What the hell is going on? my iron walls seemed to shriek. This was unlike me. Letting him stay. Letting him help. Letting him near. I didn’t want to push him away. I wanted Connor right here next to me. I found my pen. I placed it on the table, and his arm extended over the back of my chair. He started talking about the equation, but I couldn’t think straight. “Rose?” I glanced at him, just slightly. He studied me with noticeable affection behind his blue eyes. “Continue,” I told him, my voice stilted. “No.” My eyes flamed. “No?” His hand encased my cheek and jaw, large and assured. My pulse beat my veins alive. His other hand rested on the outside of my thigh, climbing towards my ass. I held onto his shoulder. Our lifetimes of combatting one another seemed to flip over like a spinning coin that fell to one side. His lips an inch from mine, he whispered something, not a quote. Not in French. Connor Cobalt murmured, “What’s inside this feeling that screams at me?” His eyes spoke of battles and wins and years positioned right across from me. “Devotion.” He neared. “Fealty.” His lips touched mine. Our very first kiss. My rigid body stayed erect, but I heated like a thousand burning stars. He deepened the kiss, in control so I wouldn’t have to think. I was thinking. I thought about how my mind sparked and blistered. I thought about how his hands commanded the moment as much as his lips. I thought about how he held me like I’d always been in his possession, as he’d always been in mine.

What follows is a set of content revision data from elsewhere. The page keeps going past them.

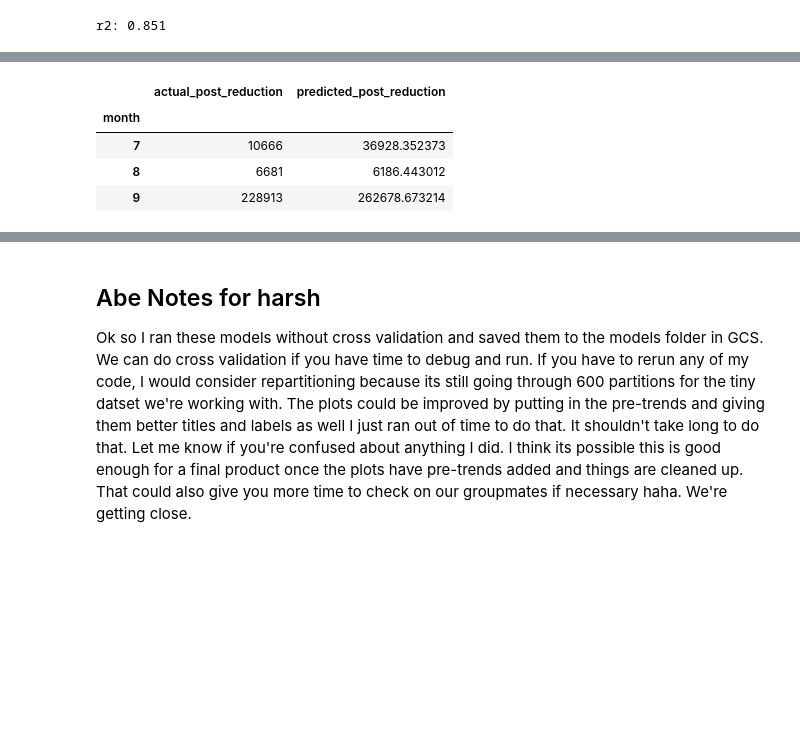
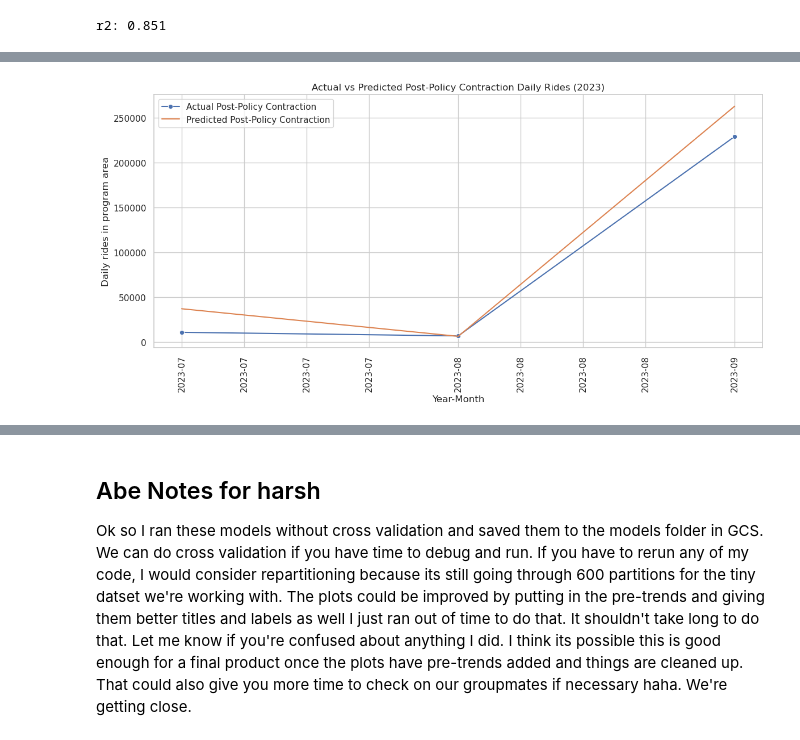
Before and after one commit to hvpachisia/uchicago-lyft-rideshare, a Jupyter notebook: supervised_ml.ipynb, the cells around one changed output, grey strips where cells are left out. Saved outputs shown, nothing was run; the diff lists cells and outputs as text; code cells hidden in the pictures; blank space fills up the shorter version.

```diff
--- a/supervised_ml.ipynb
+++ b/supervised_ml.ipynb
@@ -573,24 +863,31 @@ r2: 0.851
 # %%
-# save model
+# load pre-program model
+from pyspark.ml.regression import LinearRegressionModel
+from pyspark.ml.feature import VectorAssembler
+
+# Path to saved model on GCS
 model_path = "gs://msca-bdp-student-gcs/bdp-rideshare-project/models/program_reduction_model"
-lrm.save(model_path)
+
+# Load the Linear Regression Model
+lrm = LinearRegressionModel.load(model_path)
 
 # dataframe that is the true counts
 df_real = df_3
 
 # take the real data and create predictions to compare
 df_real_vector = vectorAssembler.transform(df_real)
-df_first_predictions = lrm.transform(df_real_vector)
+df_second_predictions = lrm.transform(df_real_vector)
 
-# now group by month and sum counts and plot
-monthly_real = df_real.groupBy('month').sum('area_sums')
-monthly_first_preds = df_first_predictions.groupby('month').sum('prediction')
+monthly_real = df_real.withColumn("year_month", F.concat_ws("-", df_real.year, df_real.month))
+df_second_predictions = df_second_predictions.withColumn("year_month", F.concat_ws("-", df_second_predictions.year, df_second_predictions.month))
+
+#monthly_real.select('year_month').distinct().show(30)
+monthly_real = monthly_real.groupBy('year_month').sum('area_sums')
+monthly_second_preds = df_second_predictions.groupby('year_month').sum('prediction')
+
 
 monthly_real_pd = monthly_real.toPandas()
-monthly_first_preds_pd = monthly_first_preds.toPandas()
-combined_df = monthly_real_pd.merge(monthly_first_preds_pd, left_on='month', right_on='month', how='inner')
-
-combined_df.columns = ['month','actual_post_reduction','predicted_post_reduction']
-combined_df = combined_df.sort_values(by=['month']).set_index('month')
-combined_df.plot(kind='line')
+monthly_second_preds_pd = monthly_second_preds.toPandas()
+combined_df = monthly_real_pd.merge(monthly_second_preds_pd, left_on='year_month', right_on='year_month', how='inner')
+combined_df
 # %% [output]
@@ -613,8 +898,16 @@ only showing top 2 rows
-# %%
-combined_df
-# %% [output]
-|  | actual_post_reduction | predicted_post_reduction |
-| month |  |  |
-| 7 | 10666 | 36928.352373 |
-| 8 | 6681 | 6186.443012 |
-| 9 | 228913 | 262678.673214 |
+# %%
+combined_df['year_month'] = pd.to_datetime(combined_df['year_month'], format='%Y-%m')
+
+plt.figure(figsize=(12, 6))
+sns.lineplot(x='year_month', y='sum(area_sums)', data=combined_df, marker='o', label='Actual Post-Policy Contraction')
+sns.lineplot(x='year_month', y='sum(prediction)', data=combined_df, dashes=True, label='Predicted Post-Policy Contraction')
+plt.title('Actual vs Predicted Post-Policy Contraction Daily Rides (2023)')
+plt.xlabel('Year-Month')
+plt.ylabel('Daily rides in program area')
+plt.gca().xaxis.set_major_formatter(mdates.DateFormatter('%Y-%m'))
+plt.xticks(rotation=90)
+plt.legend()
+plt.tight_layout()
+plt.show()
+# %% [output]
+[figure, added]
```
Also changed, not shown: parts of 32 cells of this notebook.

First known sighting: The original J. Press shop in New Haven, Connecticut, 1902.
Recent sighting: Hipster coffee shop near you.
Hall of Famers: Miles Davis, George Plimpton, John Updike.
Signature accessory: Knit tie.
Bragging rights: Wearing the same pair of khakis for fifteen years.
Cause for stress: Hole in the crotch of said khakis.
Pickup line: “I like your cardigan.”
Favourite book: The Stories of John Cheever.
On his iPod: Talking Heads.
In his driveway: 1983 Mercedes Benz S-Series.
In his closet: Three-button wool herringbone blazer ($265) by J. Crew; cotton shirt ($30) by L.L. Bean; cotton tie ($95) by Gant; cotton trousers ($98) by Dockers; leather belt ($45) by J. Press; glasses ($405) by Tom Ford.
My next inspiration comes from Erik Mannby who is one of the most stylish and nicest guys I know. He has an uncanny ability to dress well whether he’s dressed in a suit or in casualwear. Anyone who’s seen photos from Pitti Uomo would no doubt recognise Erik.
He always gets the fit right (which should be the starting point for any of us) but takes it further by his use of some unusual colours. For example, at Pitti one year, I reckon he had one of the best outfits there with a green flannel suit, orange cardigan (as above), purple tie and dark brown boots. To see what I’m talking about, google “Erik Mannby green suit” without the quotes and it should be the first image.
I picked this outfit as the inspiration because I think it shows the wonderful way in which Erik combines tailored and casual pieces. He wears an army jacket with an oxford collar button down shirt, thin merino wool cardigan, tailored wool trousers and olive sneakers. The amazing part is that it looks well put together - the bright orange and rich blue against the olive of the field jacket and sneakers all anchored with a light blue OCBD shirt. The combination works splendidly
I’ve tried to replicate this with a darker olive field jacket and different casual olive shoes but similar elements throughout.